◆ Exercise data
╭──

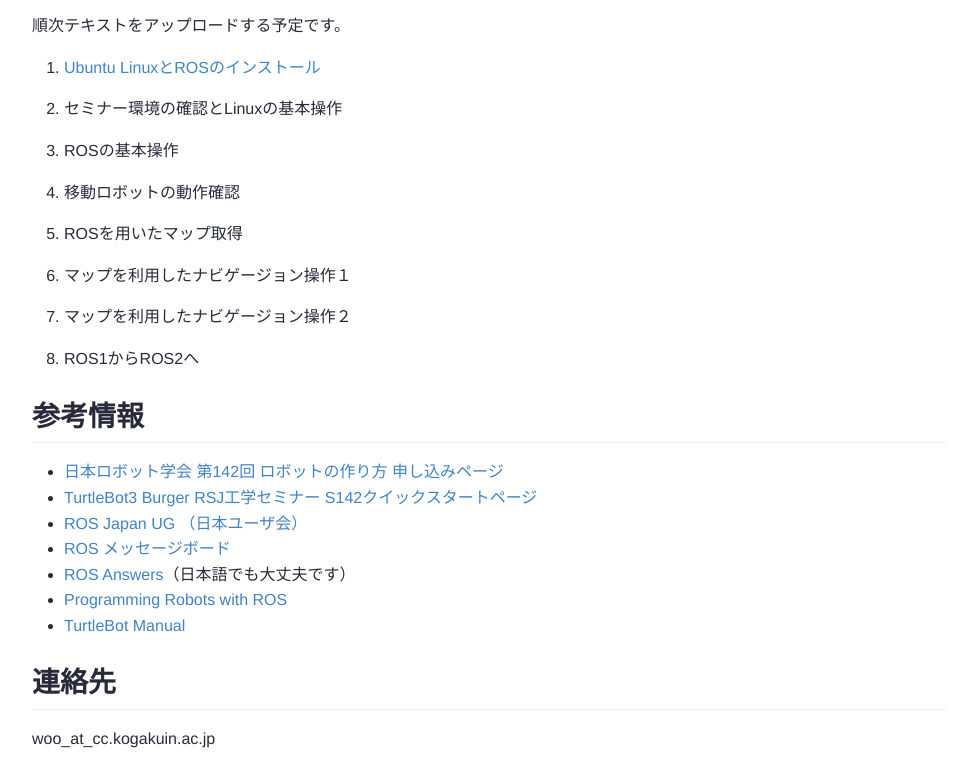
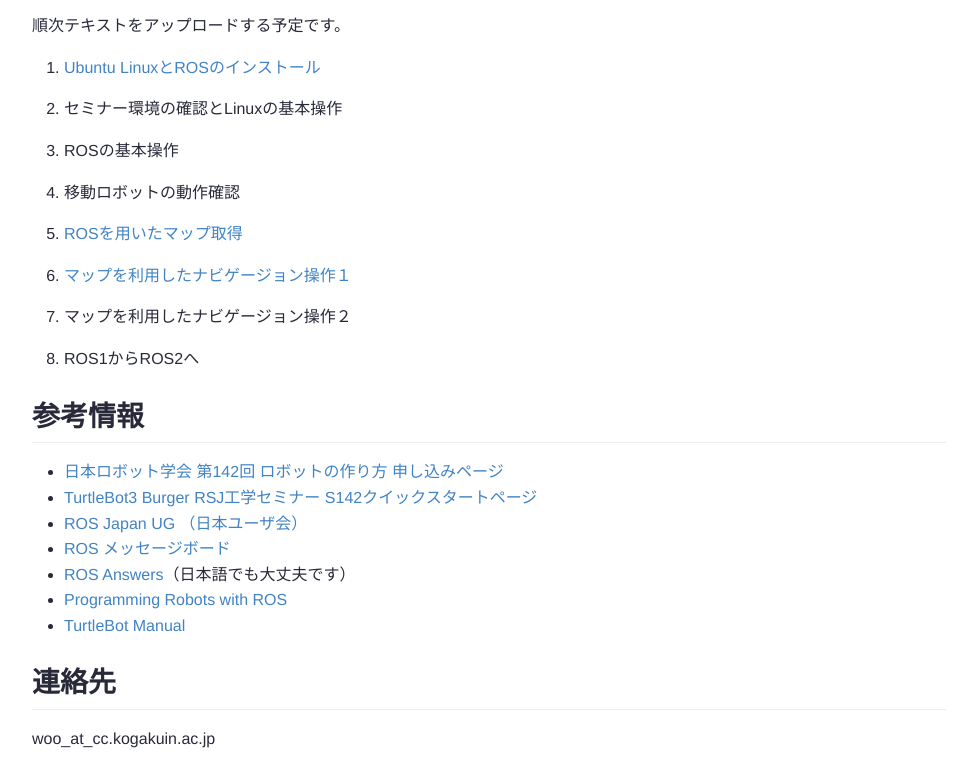
Before and after one commit to kogakuin-mobility-system-lab/rsj-seminar-142, a plain HTML site: page index.html in a window 1280 px wide. Shown: the part 1394-2169 px from the top of the page, without its empty margins (151-1128 px from the left). Drawn offline with Linux system fonts and the light colour scheme.

Commit message:
Update index.html

```diff
--- a/index.html
+++ b/index.html
@@ -115,10 +115,10 @@
               <p>移動ロボットの動作確認</p>
             </li>
             <li>
-              <p>ROSを用いたマップ取得</p>
+              <p><a href="https://hakuturu583.github.io/ros_rsj_seminar/slam-basics/">ROSを用いたマップ取得</a></p>
             </li>
             <li>
-              <p>マップを利用したナビゲージョン操作１</p>
+              <p><a href="https://hakuturu583.github.io/ros_rsj_seminar/map-navigation/">マップを利用したナビゲージョン操作１</a></p>
             </li>
             <li>
               <p>マップを利用したナビゲージョン操作２</p>
```
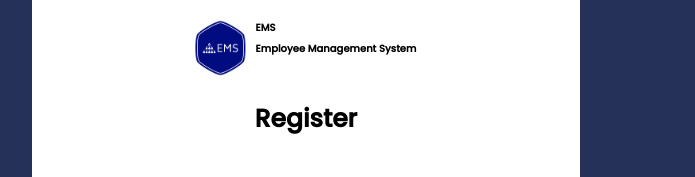
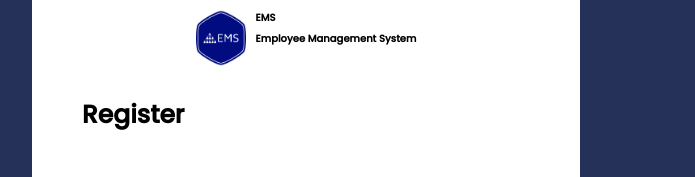
Before and after one commit to vnpt-epay-interns/EMS-frontend, a Vue app: page / in a window 1280 px wide. Shown: the top 177 px of the page, without its empty margins (334-1029 px from the left). Built offline with nearby package versions, Linux system fonts and the light colour scheme.

Commit message:
fix the header

```diff
--- a/src/App.vue
+++ b/src/App.vue
@@ -19,7 +19,6 @@ import SelectingRolePage from './views/auth/Register/SelectingRolePage.vue';
   margin: 0;
   padding: 0;
   font-family: 'Poppins', sans-serif;
-  ;
 }
 
 
--- a/src/views/auth/Register/Register.vue
+++ b/src/views/auth/Register/Register.vue
@@ -3,10 +3,12 @@ import Header from '../../components/Header.vue';
 import RegisterForm from './RegisterForm.vue';
 </script>
 <template>
-    <Header />
+
     <div id="logo"></div>
     <div class="register">
         <div class="register__container">
+            <Header />
+
             <div class="register__container__header">
                 <h1>Register</h1>
             </div>
@@ -38,7 +40,7 @@ import RegisterForm from './RegisterForm.vue';
     }
 
     h1 {
-        text-align: center;
+        text-align: left;
         font-size: 25px;
         /* border-bottom: 1px solid #ccc; */
     }
@@ -46,8 +48,7 @@ import RegisterForm from './RegisterForm.vue';
         width: 35%;
         max-width: 800px;
         background: white;
-        padding: 20px 50px;
-        padding-top: 100px;
+        padding: 0px 50px;
     }
 
 
--- a/src/views/auth/Register/SelectingRolePage.vue
+++ b/src/views/auth/Register/SelectingRolePage.vue
@@ -4,10 +4,10 @@ import Header from '../../components/Header.vue';
 </script>
 
 <template>
-            <Header />
 
     <main>
         <div class="selecting-role">
+            <Header />
             <h1>Choose the account type</h1>
             <p>Please choose your role in the organization</p>
             <div class="role-container">
@@ -31,7 +31,6 @@ import Header from '../../components/Header.vue';
 <style scoped>
     main {
         background-color: var(--primary);
-        text-align: center;
         height: 100vh;
         display: flex;
         justify-content: center;
@@ -39,8 +38,6 @@ import Header from '../../components/Header.vue';
     }
 
     .selecting-role {
-        /* margin-top: 50px; */
-        padding-top: 100px;
         width: 35%;
         max-width: 800px;
         background: white;
--- a/src/views/components/Header.vue
+++ b/src/views/components/Header.vue
@@ -20,10 +20,7 @@
     display: flex;
     gap: 10px;
     width: fit-content;
-    position: absolute;
-    top: 20px;
-    right: 50%;
-    transform: translateX(50%);
+    margin: 10px auto 30px auto;
 }
 
 img {
```
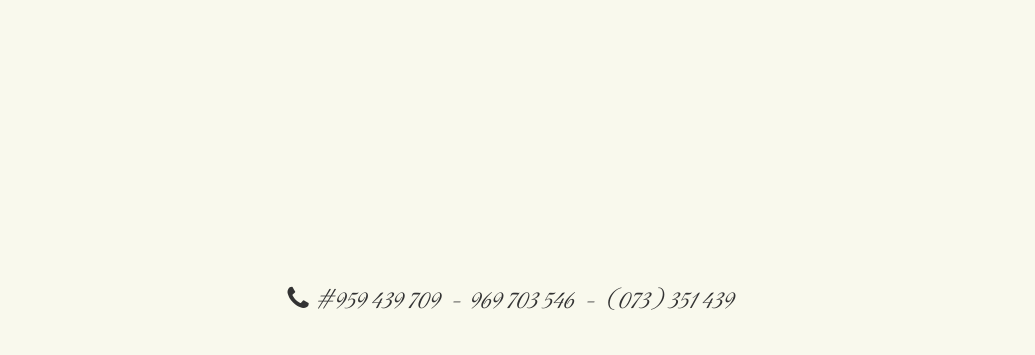
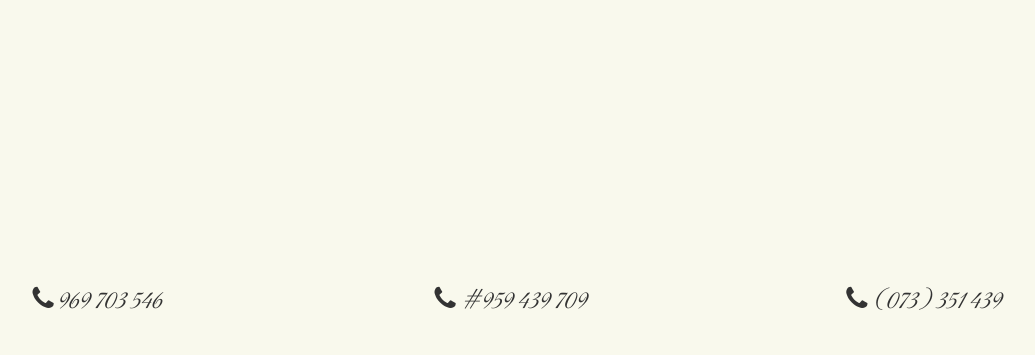
Before and after one commit to allenjoseph/bea, a Django app: page / in a window 1280 px wide. Shown: the part 445-800 px from the top of the page, without its empty margins (129-1164 px from the left). Run offline with Django 3.2, Linux system fonts and the light colour scheme; some libraries are stand-ins or nearby versions.

Commit message:
updated app

```diff
--- a/bea/templates/previous.html
+++ b/bea/templates/previous.html
@@ -27,8 +27,17 @@
     </section>
     <footer>
         <h3>
-            <i class="fa fa-phone"></i>
-            <span>#959&nbsp;439&nbsp;709&nbsp;&nbsp;-&nbsp;&nbsp;969&nbsp;703&nbsp;546&nbsp;&nbsp;-&nbsp;&nbsp;(073)&nbsp;351&nbsp;439</span>
+            <span class="row">
+                <span class="medium-4 columns">
+                    <i class="fa fa-phone"></i>&nbsp;969&nbsp;703&nbsp;546
+                </span>
+                <span class="medium-4 columns">
+                    <i class="fa fa-phone"></i>&nbsp;#959&nbsp;439&nbsp;709
+                </span>
+                <span class="medium-4 columns">
+                    <i class="fa fa-phone"></i>&nbsp;(073)&nbsp;351&nbsp;439
+                </span>
+            </span>
         </h3>
     </footer>
 </body>
```
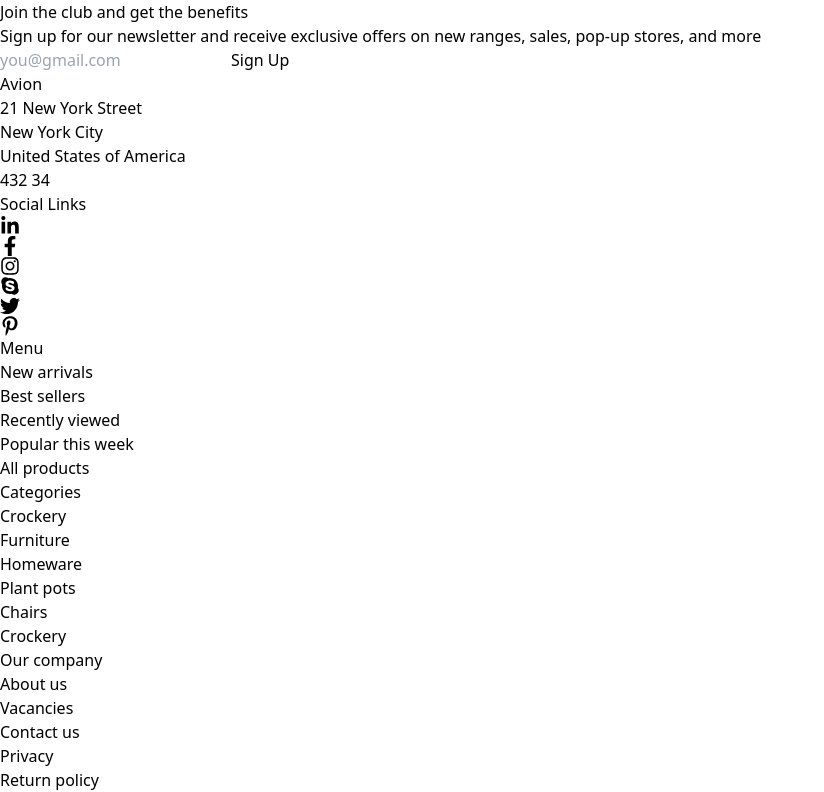
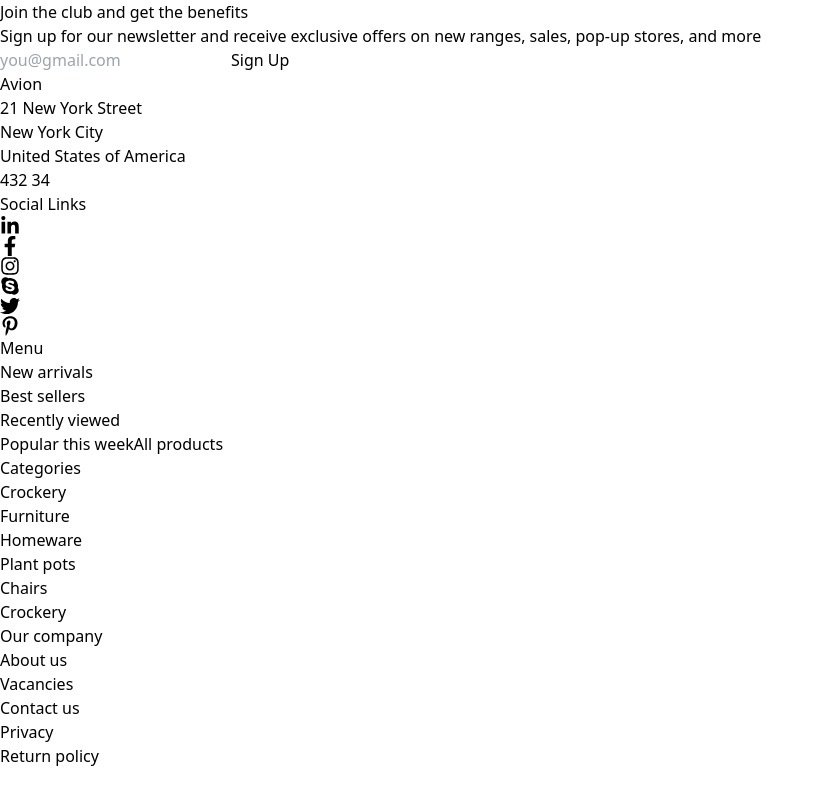
Before and after one commit to nadeemtahir/figma-hackathon, a Next.js app: page /product in a window 1280 px wide. Shown: the part 3964-4756 px from the top of the page, without its empty margins (0-824 px from the left). After the commit the page ends 4732 px from the top, so only its background shows below. Built offline with nearby package versions, Linux system fonts and the light colour scheme.

Commit message:
Update footer2.tsx

```diff
--- a/src/app/components/footer2.tsx
+++ b/src/app/components/footer2.tsx
@@ -83,8 +83,8 @@ const Footer2 = () => {
         <p>New arrivals</p>
         <p>Best sellers</p>
         <p>Recently viewed</p>
-        <p>Popular this week</p>
-        <p>All products</p>
+        <a href="/product">Popular this week</a>
+        <a href="/productlist">All products</a>
       </div>
 
       {/* Column 4: Categories */}
```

╰──

◆ What you will do
Set down the data above exactly as written. Omit the pictures.

◆ Response box
Before and after one commit to kogakuin-mobility-system-lab/rsj-seminar-142, a plain HTML site: page index.html in a window 1280 px wide. Shown: the part 1394-2169 px from the top of the page, without its empty margins (151-1128 px from the left). Drawn offline with Linux system fonts and the light colour scheme.

Commit message:
Update index.html

```diff
--- a/index.html
+++ b/index.html
@@ -115,10 +115,10 @@
               <p>移動ロボットの動作確認</p>
             </li>
             <li>
-              <p>ROSを用いたマップ取得</p>
+              <p><a href="https://hakuturu583.github.io/ros_rsj_seminar/slam-basics/">ROSを用いたマップ取得</a></p>
             </li>
             <li>
-              <p>マップを利用したナビゲージョン操作１</p>
+              <p><a href="https://hakuturu583.github.io/ros_rsj_seminar/map-navigation/">マップを利用したナビゲージョン操作１</a></p>
             </li>
             <li>
               <p>マップを利用したナビゲージョン操作２</p>
```
Before and after one commit to vnpt-epay-interns/EMS-frontend, a Vue app: page / in a window 1280 px wide. Shown: the top 177 px of the page, without its empty margins (334-1029 px from the left). Built offline with nearby package versions, Linux system fonts and the light colour scheme.

Commit message:
fix the header

```diff
--- a/src/App.vue
+++ b/src/App.vue
@@ -19,7 +19,6 @@ import SelectingRolePage from './views/auth/Register/SelectingRolePage.vue';
   margin: 0;
   padding: 0;
   font-family: 'Poppins', sans-serif;
-  ;
 }
 
 
--- a/src/views/auth/Register/Register.vue
+++ b/src/views/auth/Register/Register.vue
@@ -3,10 +3,12 @@ import Header from '../../components/Header.vue';
 import RegisterForm from './RegisterForm.vue';
 </script>
 <template>
-    <Header />
+
     <div id="logo"></div>
     <div class="register">
         <div class="register__container">
+            <Header />
+
             <div class="register__container__header">
                 <h1>Register</h1>
             </div>
@@ -38,7 +40,7 @@ import RegisterForm from './RegisterForm.vue';
     }
 
     h1 {
-        text-align: center;
+        text-align: left;
         font-size: 25px;
         /* border-bottom: 1px solid #ccc; */
     }
@@ -46,8 +48,7 @@ import RegisterForm from './RegisterForm.vue';
         width: 35%;
         max-width: 800px;
         background: white;
-        padding: 20px 50px;
-        padding-top: 100px;
+        padding: 0px 50px;
     }
 
 
--- a/src/views/auth/Register/SelectingRolePage.vue
+++ b/src/views/auth/Register/SelectingRolePage.vue
@@ -4,10 +4,10 @@ import Header from '../../components/Header.vue';
 </script>
 
 <template>
-            <Header />
 
     <main>
         <div class="selecting-role">
+            <Header />
             <h1>Choose the account type</h1>
             <p>Please choose your role in the organization</p>
             <div class="role-container">
@@ -31,7 +31,6 @@ import Header from '../../components/Header.vue';
 <style scoped>
     main {
         background-color: var(--primary);
-        text-align: center;
         height: 100vh;
         display: flex;
         justify-content: center;
@@ -39,8 +38,6 @@ import Header from '../../components/Header.vue';
     }
 
     .selecting-role {
-        /* margin-top: 50px; */
-        padding-top: 100px;
         width: 35%;
         max-width: 800px;
         background: white;
--- a/src/views/components/Header.vue
+++ b/src/views/components/Header.vue
@@ -20,10 +20,7 @@
     display: flex;
     gap: 10px;
     width: fit-content;
-    position: absolute;
-    top: 20px;
-    right: 50%;
-    transform: translateX(50%);
+    margin: 10px auto 30px auto;
 }
 
 img {
```
Before and after one commit to allenjoseph/bea, a Django app: page / in a window 1280 px wide. Shown: the part 445-800 px from the top of the page, without its empty margins (129-1164 px from the left). Run offline with Django 3.2, Linux system fonts and the light colour scheme; some libraries are stand-ins or nearby versions.

Commit message:
updated app

```diff
--- a/bea/templates/previous.html
+++ b/bea/templates/previous.html
@@ -27,8 +27,17 @@
     </section>
     <footer>
         <h3>
-            <i class="fa fa-phone"></i>
-            <span>#959&nbsp;439&nbsp;709&nbsp;&nbsp;-&nbsp;&nbsp;969&nbsp;703&nbsp;546&nbsp;&nbsp;-&nbsp;&nbsp;(073)&nbsp;351&nbsp;439</span>
+            <span class="row">
+                <span class="medium-4 columns">
+                    <i class="fa fa-phone"></i>&nbsp;969&nbsp;703&nbsp;546
+                </span>
+                <span class="medium-4 columns">
+                    <i class="fa fa-phone"></i>&nbsp;#959&nbsp;439&nbsp;709
+                </span>
+                <span class="medium-4 columns">
+                    <i class="fa fa-phone"></i>&nbsp;(073)&nbsp;351&nbsp;439
+                </span>
+            </span>
         </h3>
     </footer>
 </body>
```
Before and after one commit to nadeemtahir/figma-hackathon, a Next.js app: page /product in a window 1280 px wide. Shown: the part 3964-4756 px from the top of the page, without its empty margins (0-824 px from the left). After the commit the page ends 4732 px from the top, so only its background shows below. Built offline with nearby package versions, Linux system fonts and the light colour scheme.

Commit message:
Update footer2.tsx

```diff
--- a/src/app/components/footer2.tsx
+++ b/src/app/components/footer2.tsx
@@ -83,8 +83,8 @@ const Footer2 = () => {
         <p>New arrivals</p>
         <p>Best sellers</p>
         <p>Recently viewed</p>
-        <p>Popular this week</p>
-        <p>All products</p>
+        <a href="/product">Popular this week</a>
+        <a href="/productlist">All products</a>
       </div>
 
       {/* Column 4: Categories */}
```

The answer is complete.